Crisis-hit Pakistan is likely to get $4 billion from friendly countries this month to bridge a gap in foreign reserves highlighted by the International Monetary Fund, the country’s finance minister said, two days after sealing a deal with the lender.
The IMF has reached a staff level agreement with Pakistan that would pave the way for a disbursement of $1.17 billion. The board is also considering adding $1 billion to a $6 billion programme agreed in 2019.
“As per the IMF, there is a $4 billion gap,” the minister, Miftah Ismail, told a news conference in Islamabad, referring to the shortfall in foreign reserves.

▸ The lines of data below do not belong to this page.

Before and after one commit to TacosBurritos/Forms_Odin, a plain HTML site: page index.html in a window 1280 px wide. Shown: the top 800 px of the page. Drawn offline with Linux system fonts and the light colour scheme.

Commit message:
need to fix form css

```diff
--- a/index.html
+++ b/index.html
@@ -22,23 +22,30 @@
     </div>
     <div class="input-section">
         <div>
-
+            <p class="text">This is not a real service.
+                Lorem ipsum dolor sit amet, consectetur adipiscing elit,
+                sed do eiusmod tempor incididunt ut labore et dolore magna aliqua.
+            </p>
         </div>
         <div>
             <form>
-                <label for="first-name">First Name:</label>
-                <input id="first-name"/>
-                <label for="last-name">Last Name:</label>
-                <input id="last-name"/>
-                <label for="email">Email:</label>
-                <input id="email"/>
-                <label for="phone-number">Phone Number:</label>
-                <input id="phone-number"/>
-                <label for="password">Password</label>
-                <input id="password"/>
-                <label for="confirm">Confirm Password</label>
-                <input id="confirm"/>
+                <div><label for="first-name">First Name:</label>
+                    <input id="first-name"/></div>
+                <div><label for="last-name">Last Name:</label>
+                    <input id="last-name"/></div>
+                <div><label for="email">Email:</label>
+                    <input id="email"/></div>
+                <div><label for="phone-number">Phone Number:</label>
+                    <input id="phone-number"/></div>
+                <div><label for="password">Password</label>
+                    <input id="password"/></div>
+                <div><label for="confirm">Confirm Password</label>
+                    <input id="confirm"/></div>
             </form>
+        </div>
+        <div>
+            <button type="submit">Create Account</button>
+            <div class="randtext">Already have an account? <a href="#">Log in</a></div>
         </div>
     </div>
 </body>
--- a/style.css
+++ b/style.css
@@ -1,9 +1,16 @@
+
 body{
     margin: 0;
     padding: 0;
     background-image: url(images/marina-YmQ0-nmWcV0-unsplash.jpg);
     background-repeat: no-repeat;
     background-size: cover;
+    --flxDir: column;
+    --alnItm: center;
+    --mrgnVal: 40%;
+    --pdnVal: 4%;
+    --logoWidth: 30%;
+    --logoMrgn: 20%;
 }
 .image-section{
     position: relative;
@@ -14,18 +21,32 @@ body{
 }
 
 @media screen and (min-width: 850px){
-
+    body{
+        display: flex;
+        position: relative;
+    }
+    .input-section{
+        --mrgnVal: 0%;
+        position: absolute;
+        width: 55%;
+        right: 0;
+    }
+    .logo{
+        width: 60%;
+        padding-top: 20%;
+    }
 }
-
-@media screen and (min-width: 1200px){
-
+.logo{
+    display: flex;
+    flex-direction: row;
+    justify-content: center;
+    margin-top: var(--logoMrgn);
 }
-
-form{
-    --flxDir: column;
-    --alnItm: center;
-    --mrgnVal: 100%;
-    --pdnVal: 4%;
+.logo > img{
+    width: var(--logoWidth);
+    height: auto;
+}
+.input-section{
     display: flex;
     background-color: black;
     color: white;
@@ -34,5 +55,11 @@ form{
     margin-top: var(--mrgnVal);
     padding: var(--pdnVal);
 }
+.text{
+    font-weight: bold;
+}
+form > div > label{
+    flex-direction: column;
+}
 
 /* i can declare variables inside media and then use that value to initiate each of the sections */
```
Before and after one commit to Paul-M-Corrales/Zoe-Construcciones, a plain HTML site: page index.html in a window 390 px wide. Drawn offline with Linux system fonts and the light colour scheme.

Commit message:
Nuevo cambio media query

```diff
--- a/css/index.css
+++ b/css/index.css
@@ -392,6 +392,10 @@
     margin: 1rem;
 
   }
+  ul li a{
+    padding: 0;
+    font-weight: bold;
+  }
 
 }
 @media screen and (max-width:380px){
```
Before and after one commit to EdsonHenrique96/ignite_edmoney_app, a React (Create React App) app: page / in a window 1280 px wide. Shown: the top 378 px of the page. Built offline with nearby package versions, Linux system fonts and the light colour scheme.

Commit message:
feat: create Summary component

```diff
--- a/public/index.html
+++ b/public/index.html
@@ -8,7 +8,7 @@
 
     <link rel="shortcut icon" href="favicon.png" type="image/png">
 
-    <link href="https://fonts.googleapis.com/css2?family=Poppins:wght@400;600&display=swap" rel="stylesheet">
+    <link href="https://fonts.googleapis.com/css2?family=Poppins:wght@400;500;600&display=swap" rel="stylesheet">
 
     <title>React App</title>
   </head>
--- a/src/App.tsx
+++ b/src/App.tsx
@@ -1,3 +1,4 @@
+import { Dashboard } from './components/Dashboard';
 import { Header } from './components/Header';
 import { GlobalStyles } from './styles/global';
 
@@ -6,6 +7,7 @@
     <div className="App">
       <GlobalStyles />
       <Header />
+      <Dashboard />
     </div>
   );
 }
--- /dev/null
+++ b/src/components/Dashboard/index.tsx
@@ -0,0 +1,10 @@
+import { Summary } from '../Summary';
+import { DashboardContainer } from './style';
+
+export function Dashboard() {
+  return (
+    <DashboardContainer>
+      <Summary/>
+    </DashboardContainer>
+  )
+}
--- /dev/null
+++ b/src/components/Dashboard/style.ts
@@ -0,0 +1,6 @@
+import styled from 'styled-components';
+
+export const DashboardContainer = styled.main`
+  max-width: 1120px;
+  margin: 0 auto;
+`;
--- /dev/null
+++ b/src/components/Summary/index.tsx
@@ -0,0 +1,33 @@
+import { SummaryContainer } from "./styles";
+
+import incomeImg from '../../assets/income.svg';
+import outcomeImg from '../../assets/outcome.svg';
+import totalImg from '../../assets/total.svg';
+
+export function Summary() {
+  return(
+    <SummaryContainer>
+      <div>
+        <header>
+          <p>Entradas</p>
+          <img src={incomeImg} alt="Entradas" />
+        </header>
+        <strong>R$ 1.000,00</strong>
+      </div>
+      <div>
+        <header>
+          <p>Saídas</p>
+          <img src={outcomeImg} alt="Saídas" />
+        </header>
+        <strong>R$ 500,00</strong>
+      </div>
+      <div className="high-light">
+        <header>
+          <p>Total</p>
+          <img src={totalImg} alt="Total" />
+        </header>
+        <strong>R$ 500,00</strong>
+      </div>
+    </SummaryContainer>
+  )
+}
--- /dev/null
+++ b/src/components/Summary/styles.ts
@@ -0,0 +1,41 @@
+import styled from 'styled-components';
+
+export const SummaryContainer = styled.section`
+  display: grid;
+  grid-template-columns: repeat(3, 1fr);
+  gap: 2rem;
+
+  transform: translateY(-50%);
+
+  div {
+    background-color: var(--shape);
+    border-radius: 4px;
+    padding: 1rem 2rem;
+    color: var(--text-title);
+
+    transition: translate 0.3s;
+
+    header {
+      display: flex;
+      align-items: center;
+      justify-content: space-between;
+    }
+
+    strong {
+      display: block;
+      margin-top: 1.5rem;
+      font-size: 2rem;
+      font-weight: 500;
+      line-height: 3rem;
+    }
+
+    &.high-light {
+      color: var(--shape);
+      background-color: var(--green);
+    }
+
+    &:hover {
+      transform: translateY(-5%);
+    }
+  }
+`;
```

“We will, God willing, fill this gap in the month of July,” he said. “We think that we will get $1.2 billion in deferred oil payment from a friendly country. We think that a foreign country will invest between $1.5 to $2 billion in stocks on a G2G (government-to-government) basis, and another friendly country will perhaps give us gas on deferred payment and another friendly country will make some deposits.”
Depleting reserves, a widening current account deficit and the depreciation of the Pakistani rupee against the U.S. dollar have left the South Asian nation facing a balance of payment crisis.
Without the IMF deal, which should open up other avenues for external finance, Ismail said the country could have headed towards default.
He said the country will also get around $6 billion from the World Bank and the Asian Development Bank in FY2022-2023.
Pakistan secured a $6 billion IMF programme in 2019, but less than half of that amount has been disbursed to date.
Pakistan’s central bank has hiked its key interest rate to 15% to curb inflation, which hit 21.3% in June.